## THE TASK
Where a line below carries the word "access", include it in the count, then give the count alone.

*** Block opens ***

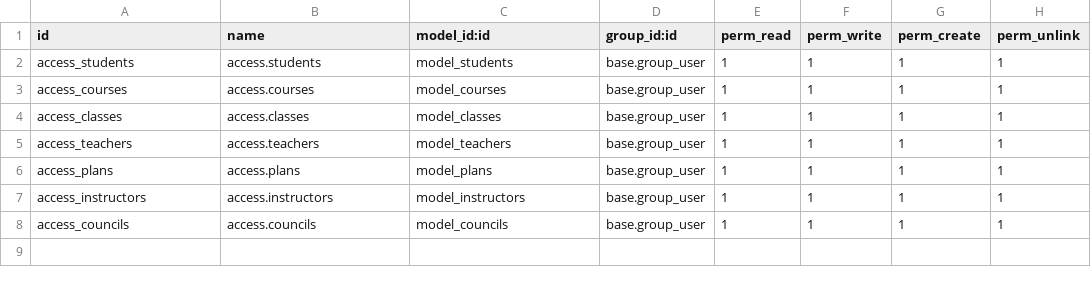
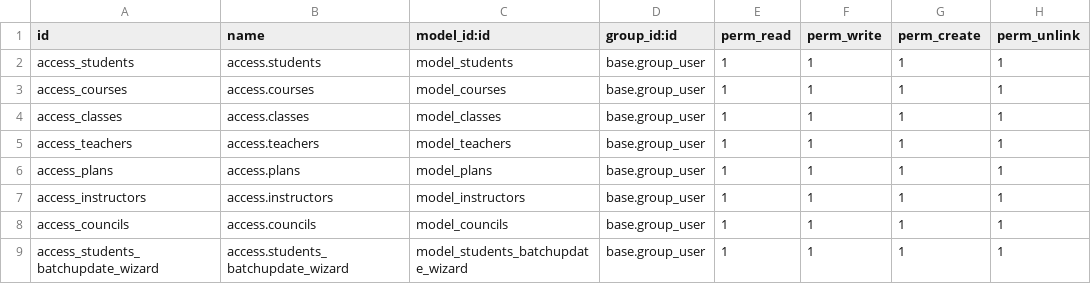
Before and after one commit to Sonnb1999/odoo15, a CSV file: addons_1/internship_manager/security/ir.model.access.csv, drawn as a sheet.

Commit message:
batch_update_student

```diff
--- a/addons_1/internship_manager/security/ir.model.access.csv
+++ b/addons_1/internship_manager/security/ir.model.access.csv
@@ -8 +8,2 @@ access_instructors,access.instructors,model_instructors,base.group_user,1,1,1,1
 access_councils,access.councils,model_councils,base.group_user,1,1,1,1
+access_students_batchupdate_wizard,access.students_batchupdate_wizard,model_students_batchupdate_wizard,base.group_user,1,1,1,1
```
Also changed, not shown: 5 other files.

*** Block closes ***

## TASK RESULT
6